On October 11—Columbus Day and/or Indigenous Peoples’ Day in the United States and Thanksgiving Day in Canada—chilly temperatures will be the rule everywhere except for Florida and Ontario, where milder weather will prevail. Expect snow showers in interior New England, with rainy periods in most of the other states and dry weather in most of Canada.
Alaska Day is October 18, when cold temperatures will predominate, with sunshine in the south and snow showers in the central and northern portions of the 49th state.
United Nations Day, October 24, will see most of the United States united in cool temperatures, while most of Canada will unite with relatively mild weather. Most of both nations will have showers, with snowy periods in interior New England, Alaska, Ontario, and the Northwest Territories.
Warm temperatures will predominate in its namesake state on Nevada Day, October 29, with scattered showers mainly in southern areas.
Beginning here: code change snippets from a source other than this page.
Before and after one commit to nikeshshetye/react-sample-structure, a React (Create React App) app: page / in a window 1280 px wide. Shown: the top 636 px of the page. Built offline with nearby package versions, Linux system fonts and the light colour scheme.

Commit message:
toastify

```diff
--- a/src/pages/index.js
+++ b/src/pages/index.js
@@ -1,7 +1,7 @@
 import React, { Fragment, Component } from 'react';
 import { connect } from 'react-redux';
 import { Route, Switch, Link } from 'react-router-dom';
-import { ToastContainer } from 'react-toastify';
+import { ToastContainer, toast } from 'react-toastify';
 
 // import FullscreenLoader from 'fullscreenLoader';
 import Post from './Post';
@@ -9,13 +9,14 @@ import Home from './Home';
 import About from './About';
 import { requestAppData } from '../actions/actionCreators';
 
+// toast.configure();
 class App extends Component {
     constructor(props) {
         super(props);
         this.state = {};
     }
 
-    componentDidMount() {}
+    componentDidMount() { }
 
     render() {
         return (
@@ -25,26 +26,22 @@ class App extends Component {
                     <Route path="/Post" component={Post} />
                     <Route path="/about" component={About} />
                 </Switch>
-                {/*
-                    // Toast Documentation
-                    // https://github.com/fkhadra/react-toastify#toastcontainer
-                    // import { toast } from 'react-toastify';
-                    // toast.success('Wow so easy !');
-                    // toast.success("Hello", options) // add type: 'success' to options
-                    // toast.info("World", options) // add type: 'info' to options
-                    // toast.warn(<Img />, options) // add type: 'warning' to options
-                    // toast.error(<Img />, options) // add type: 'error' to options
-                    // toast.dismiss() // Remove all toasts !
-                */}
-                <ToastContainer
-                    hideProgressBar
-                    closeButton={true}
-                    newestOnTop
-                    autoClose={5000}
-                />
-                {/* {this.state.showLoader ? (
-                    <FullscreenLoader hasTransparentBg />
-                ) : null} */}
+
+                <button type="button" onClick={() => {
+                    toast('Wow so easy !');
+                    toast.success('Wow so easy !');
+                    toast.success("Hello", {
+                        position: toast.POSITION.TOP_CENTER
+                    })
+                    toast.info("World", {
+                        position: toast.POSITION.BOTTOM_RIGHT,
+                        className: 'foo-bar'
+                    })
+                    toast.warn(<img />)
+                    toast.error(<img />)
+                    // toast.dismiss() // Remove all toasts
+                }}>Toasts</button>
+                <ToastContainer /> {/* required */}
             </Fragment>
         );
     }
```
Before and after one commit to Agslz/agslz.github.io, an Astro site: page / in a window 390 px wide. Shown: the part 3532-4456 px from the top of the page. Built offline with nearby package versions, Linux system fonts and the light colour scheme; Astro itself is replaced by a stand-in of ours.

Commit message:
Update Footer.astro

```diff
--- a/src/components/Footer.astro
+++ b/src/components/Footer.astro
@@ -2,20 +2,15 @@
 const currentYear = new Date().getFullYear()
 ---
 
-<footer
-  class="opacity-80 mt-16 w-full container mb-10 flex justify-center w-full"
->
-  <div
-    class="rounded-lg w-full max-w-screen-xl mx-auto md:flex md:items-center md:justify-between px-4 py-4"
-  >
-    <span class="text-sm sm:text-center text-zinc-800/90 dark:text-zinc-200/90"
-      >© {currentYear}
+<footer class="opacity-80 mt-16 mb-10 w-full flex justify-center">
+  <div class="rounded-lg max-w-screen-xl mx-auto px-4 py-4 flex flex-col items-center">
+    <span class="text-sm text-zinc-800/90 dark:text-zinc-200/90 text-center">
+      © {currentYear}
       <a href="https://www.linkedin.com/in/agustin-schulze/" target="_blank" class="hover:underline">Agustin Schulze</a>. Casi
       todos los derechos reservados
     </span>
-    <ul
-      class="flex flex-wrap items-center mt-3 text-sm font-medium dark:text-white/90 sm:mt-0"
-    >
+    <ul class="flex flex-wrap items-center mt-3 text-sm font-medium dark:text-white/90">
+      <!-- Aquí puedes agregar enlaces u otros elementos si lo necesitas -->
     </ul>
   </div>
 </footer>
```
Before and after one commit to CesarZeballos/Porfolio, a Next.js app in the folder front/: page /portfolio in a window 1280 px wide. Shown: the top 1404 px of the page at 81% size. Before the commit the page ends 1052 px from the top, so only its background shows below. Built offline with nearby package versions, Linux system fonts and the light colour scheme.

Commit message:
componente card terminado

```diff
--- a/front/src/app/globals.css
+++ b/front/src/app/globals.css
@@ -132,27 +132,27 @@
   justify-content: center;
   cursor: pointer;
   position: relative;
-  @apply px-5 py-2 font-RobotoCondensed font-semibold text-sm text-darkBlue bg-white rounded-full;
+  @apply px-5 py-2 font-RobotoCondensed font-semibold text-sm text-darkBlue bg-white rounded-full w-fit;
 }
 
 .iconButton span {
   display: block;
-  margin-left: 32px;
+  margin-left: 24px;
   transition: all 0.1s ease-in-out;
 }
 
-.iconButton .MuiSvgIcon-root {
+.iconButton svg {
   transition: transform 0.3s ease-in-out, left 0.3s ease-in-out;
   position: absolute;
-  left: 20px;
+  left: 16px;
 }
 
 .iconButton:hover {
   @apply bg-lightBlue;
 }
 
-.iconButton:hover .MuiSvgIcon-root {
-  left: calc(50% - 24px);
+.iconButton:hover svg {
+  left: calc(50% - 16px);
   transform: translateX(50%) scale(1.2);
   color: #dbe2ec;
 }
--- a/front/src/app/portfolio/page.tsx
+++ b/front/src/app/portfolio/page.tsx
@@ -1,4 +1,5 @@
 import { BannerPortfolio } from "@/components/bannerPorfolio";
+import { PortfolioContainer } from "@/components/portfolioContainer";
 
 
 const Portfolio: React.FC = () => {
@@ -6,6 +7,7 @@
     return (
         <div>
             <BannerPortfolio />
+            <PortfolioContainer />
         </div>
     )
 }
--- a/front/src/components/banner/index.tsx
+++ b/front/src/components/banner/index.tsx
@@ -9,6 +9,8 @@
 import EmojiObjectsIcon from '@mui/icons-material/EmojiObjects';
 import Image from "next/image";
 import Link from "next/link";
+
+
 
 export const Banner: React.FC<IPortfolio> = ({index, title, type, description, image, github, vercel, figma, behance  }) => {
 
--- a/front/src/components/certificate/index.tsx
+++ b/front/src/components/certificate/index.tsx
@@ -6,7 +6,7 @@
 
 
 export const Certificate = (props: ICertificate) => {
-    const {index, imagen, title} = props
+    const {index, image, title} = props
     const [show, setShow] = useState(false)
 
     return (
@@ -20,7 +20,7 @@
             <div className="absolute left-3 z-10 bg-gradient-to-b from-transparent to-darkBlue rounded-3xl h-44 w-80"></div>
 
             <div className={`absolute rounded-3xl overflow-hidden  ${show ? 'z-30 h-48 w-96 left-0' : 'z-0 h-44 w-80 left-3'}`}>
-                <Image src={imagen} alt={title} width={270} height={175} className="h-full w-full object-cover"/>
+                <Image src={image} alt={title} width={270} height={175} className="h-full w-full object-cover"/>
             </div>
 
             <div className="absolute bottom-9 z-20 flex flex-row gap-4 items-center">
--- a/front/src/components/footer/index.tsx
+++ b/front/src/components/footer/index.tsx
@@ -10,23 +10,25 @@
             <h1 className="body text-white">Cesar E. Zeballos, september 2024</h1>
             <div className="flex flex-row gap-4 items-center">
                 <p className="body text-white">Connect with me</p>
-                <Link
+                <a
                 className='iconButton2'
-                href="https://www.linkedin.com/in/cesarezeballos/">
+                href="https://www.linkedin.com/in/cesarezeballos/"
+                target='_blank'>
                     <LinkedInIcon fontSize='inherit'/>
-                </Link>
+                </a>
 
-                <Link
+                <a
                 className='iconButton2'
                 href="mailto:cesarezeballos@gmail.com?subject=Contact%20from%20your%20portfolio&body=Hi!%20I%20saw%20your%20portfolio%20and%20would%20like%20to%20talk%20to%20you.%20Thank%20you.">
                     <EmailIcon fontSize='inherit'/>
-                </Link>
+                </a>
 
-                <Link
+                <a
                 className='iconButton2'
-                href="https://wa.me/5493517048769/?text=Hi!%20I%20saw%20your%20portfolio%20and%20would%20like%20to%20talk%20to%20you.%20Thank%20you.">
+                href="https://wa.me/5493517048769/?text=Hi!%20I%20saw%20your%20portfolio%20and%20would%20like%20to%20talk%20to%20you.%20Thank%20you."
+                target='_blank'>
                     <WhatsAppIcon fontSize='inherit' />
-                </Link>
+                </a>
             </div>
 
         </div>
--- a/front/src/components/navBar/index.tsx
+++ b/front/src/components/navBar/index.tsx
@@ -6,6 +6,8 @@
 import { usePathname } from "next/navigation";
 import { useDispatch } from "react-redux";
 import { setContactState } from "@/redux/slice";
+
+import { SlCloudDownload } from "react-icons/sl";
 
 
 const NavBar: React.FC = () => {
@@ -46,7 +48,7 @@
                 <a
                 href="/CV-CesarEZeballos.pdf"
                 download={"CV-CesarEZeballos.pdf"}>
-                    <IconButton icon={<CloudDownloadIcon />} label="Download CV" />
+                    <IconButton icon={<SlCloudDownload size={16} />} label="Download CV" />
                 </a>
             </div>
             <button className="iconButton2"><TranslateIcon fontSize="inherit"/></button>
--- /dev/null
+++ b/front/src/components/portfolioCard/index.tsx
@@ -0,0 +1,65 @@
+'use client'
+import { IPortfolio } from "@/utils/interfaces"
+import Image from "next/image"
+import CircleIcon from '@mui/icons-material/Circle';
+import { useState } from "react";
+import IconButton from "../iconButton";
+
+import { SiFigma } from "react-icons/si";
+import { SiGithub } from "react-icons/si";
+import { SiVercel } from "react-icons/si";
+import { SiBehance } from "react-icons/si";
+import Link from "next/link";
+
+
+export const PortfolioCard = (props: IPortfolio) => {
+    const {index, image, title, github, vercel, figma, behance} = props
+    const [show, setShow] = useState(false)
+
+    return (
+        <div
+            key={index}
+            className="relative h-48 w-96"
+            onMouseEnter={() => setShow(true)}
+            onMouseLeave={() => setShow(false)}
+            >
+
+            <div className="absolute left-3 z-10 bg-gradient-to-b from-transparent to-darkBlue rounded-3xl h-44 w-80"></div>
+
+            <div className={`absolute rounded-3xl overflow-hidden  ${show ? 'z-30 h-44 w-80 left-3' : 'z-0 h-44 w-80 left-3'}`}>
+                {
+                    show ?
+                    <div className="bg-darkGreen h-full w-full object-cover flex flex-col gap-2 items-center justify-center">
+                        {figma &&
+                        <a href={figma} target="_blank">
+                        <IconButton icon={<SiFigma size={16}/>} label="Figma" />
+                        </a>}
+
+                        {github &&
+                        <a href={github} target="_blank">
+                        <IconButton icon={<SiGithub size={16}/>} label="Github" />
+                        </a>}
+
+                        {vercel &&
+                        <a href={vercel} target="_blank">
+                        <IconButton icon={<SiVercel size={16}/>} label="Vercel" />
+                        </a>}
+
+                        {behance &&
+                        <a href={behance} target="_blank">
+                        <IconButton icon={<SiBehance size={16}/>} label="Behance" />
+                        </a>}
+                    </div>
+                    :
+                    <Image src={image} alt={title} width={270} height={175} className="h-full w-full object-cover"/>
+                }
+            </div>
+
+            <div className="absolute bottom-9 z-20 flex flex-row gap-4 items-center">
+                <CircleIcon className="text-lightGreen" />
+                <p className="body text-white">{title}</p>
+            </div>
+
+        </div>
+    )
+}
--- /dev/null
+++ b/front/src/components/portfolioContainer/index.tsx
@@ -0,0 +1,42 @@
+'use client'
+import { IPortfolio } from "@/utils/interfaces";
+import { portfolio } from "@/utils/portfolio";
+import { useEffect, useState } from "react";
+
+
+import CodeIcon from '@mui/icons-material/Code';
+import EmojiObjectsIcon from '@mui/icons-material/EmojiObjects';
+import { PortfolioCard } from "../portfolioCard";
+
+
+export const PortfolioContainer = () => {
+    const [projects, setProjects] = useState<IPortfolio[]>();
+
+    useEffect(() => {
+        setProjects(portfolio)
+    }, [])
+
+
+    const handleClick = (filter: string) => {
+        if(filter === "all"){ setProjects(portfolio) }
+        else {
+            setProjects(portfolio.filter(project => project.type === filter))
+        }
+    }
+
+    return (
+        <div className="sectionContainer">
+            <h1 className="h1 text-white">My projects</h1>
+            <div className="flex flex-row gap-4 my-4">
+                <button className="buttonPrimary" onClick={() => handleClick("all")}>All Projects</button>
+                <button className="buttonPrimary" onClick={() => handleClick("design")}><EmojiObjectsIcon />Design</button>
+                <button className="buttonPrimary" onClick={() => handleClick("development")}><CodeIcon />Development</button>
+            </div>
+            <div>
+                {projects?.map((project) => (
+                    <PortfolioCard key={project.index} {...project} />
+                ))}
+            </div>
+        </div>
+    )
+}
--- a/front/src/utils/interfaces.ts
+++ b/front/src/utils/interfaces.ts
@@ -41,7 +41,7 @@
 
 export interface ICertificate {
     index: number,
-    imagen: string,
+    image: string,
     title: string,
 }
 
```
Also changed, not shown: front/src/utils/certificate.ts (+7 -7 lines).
Halloween—celebrated on Sunday, October 31, this year—is my favorite day of the year, as it is the one day when people don’t scream in terror when they see my face. The good news for trick-or-treaters is that dry weather will be the rule in most areas, although seasonally cool temperatures will predominate. Rain and snow showers will dampen bags and buckets in New England, the Appalachians, Lower Lakes, Upper Midwest, Intermountain region, and Alaska in the United States and from Atlantic Canada to Ontario and in British Columbia and the Northwest Territories in Canada.
September Weather: Late Summer Keeps the Heat On
In the United States, September temperatures will be hotter than normal, on average, from southern New England to eastern Virginia and in the Intermountain region, Pacific Northwest, and Alaska. Canada will also see higher temperatures from the Prairies to British Columbia and in Atlantic Canada, western Quebec, and northern parts of the nation. Elsewhere in both countries, temps will be near or below normal.
Labor Day weekend will bring warm temperatures from the northeastern United States westward to the Heartland, with hot temperatures in southern Texas and the High Plains. Warm temperatures will be the rule in Ontario, with cooler weather elsewhere in Canada. Most areas in the United States and Canada will have showers or thunderstorms scattered about but nearly all of the time will be rainfree.
September 9 is Admission Day in California, where temperatures will be on the cool side with a few showers across northern and eastern parts of the state.
Patriot Day, as always, arrives on September 11 in the United States, where we’ll see the risk of a tropical storm moving from Florida into the mid-Atlantic states. Showers will be scattered in most other areas, although sunshine will prevail in the Upper Midwest, Heartland, and Desert Southwest and from Washington to California.
Sunshine will ease our aches and pains if we’re near the West Coast on September 12, Grandparents Day, but I’m afraid that my arthritis will be confirming scattered showers and thunderstorms in most other places.
September 17 is Constitution Day across the United States. While Texas and Florida will be hot, nearly everyplace else will be on the cool side. Sunshine will dominate most areas, with the rainiest weather in New England, the Lower Lakes, and the Heartland.
On the International Day of Peace, September 21, most of the United States and Canada will have rainy periods and cool temperatures—good weather for a peaceful day indoors!
The Winter Forecast Is Here!
Our annual Winter Forecast is out now—read it here!
For even more weather forecasts, pick up this year’s edition of The Old Farmer’s Almanac!